** Directions **
The required lines are those that contain "because"; pull them out of the data and copy them.

(Items from a data source)

-=-=-=-=-

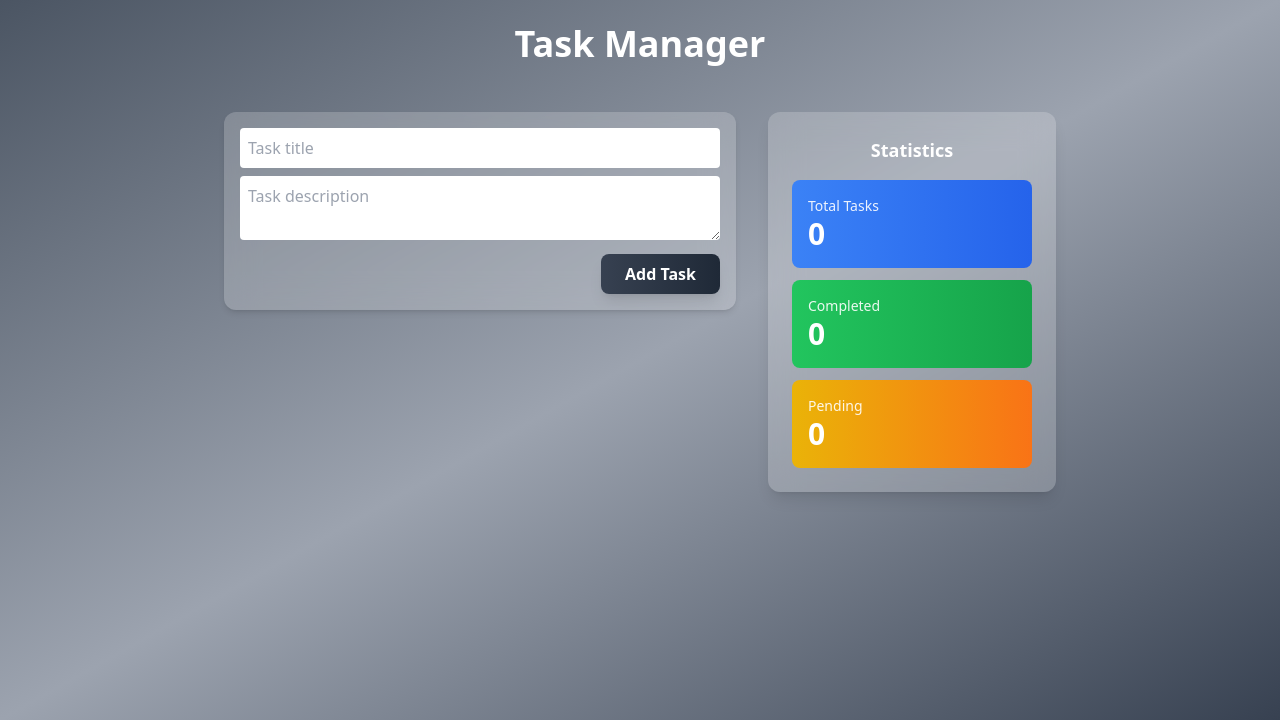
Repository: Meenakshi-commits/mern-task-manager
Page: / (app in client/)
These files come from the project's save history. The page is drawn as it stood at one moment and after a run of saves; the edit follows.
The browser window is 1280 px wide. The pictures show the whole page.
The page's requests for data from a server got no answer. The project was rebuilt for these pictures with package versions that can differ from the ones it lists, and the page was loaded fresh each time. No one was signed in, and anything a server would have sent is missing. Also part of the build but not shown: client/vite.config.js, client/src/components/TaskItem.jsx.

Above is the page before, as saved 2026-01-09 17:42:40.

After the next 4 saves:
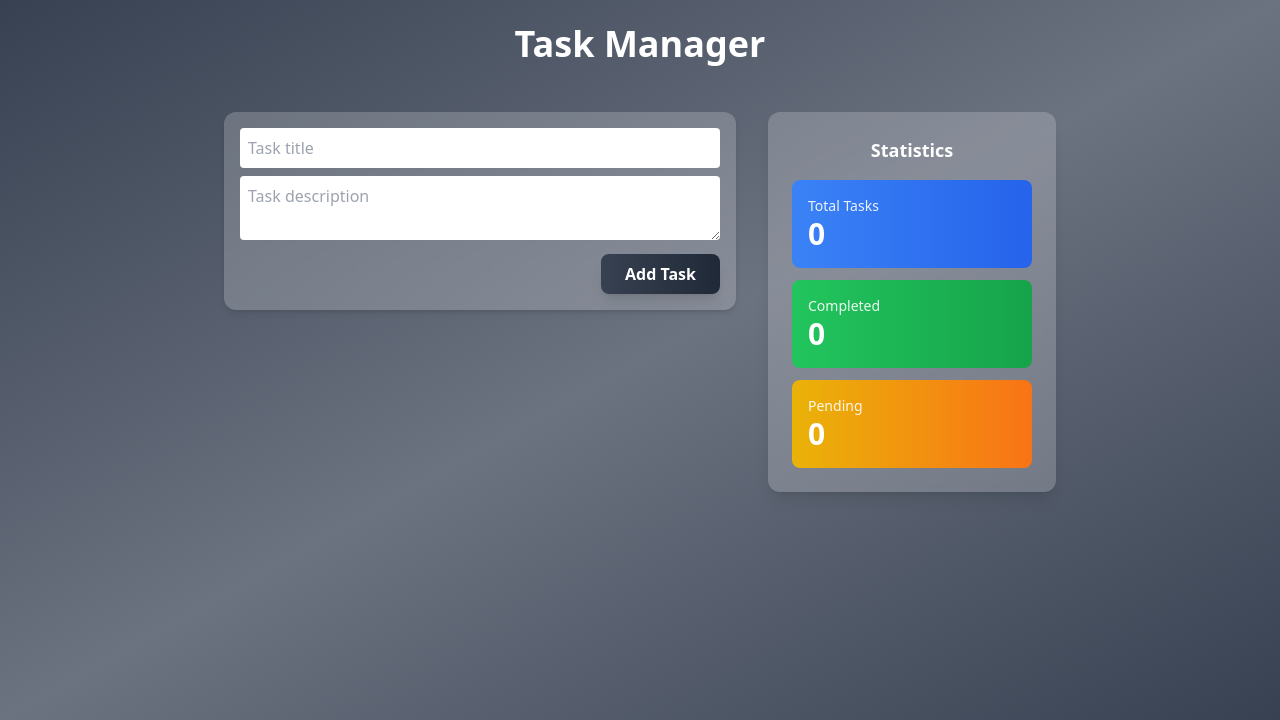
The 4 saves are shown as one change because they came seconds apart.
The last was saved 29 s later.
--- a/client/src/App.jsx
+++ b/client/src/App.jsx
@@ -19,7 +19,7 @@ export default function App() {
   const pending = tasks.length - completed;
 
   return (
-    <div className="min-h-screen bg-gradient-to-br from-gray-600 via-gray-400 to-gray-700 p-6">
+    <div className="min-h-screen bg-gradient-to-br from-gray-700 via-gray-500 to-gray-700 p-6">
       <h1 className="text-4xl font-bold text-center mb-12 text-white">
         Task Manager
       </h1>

-=-=-=-=-

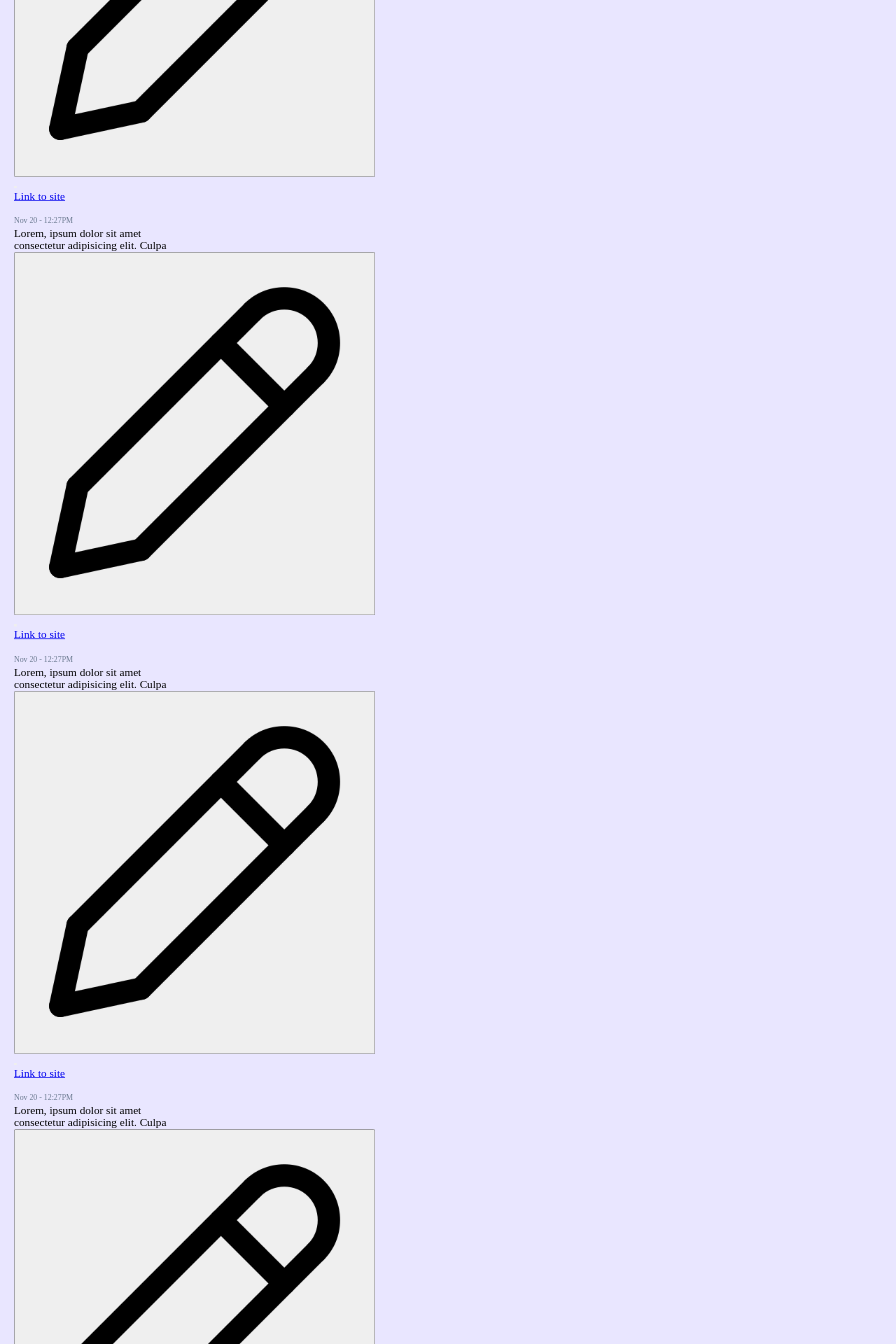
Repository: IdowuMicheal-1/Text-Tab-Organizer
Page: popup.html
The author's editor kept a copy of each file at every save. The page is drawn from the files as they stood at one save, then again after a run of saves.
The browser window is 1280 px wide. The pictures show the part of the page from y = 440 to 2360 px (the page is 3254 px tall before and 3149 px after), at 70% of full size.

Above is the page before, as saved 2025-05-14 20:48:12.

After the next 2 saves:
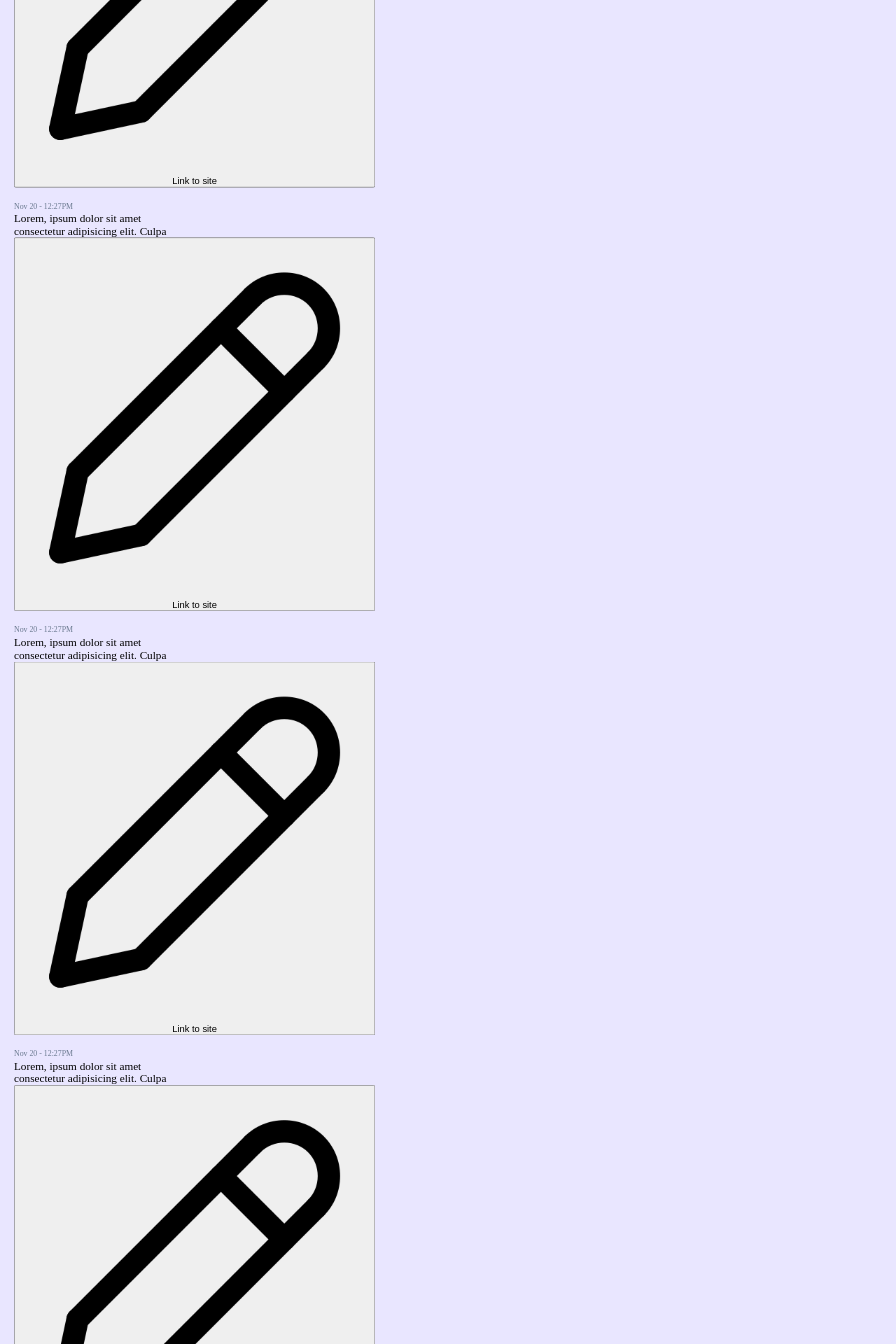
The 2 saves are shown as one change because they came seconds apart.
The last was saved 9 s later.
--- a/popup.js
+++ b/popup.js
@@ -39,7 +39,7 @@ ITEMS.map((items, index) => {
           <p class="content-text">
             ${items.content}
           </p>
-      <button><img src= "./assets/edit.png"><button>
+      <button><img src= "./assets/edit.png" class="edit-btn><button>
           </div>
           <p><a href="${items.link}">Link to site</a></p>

-=-=-=-=-

** Output below **
The 4 saves are shown as one change because they came seconds apart.
The 2 saves are shown as one change because they came seconds apart.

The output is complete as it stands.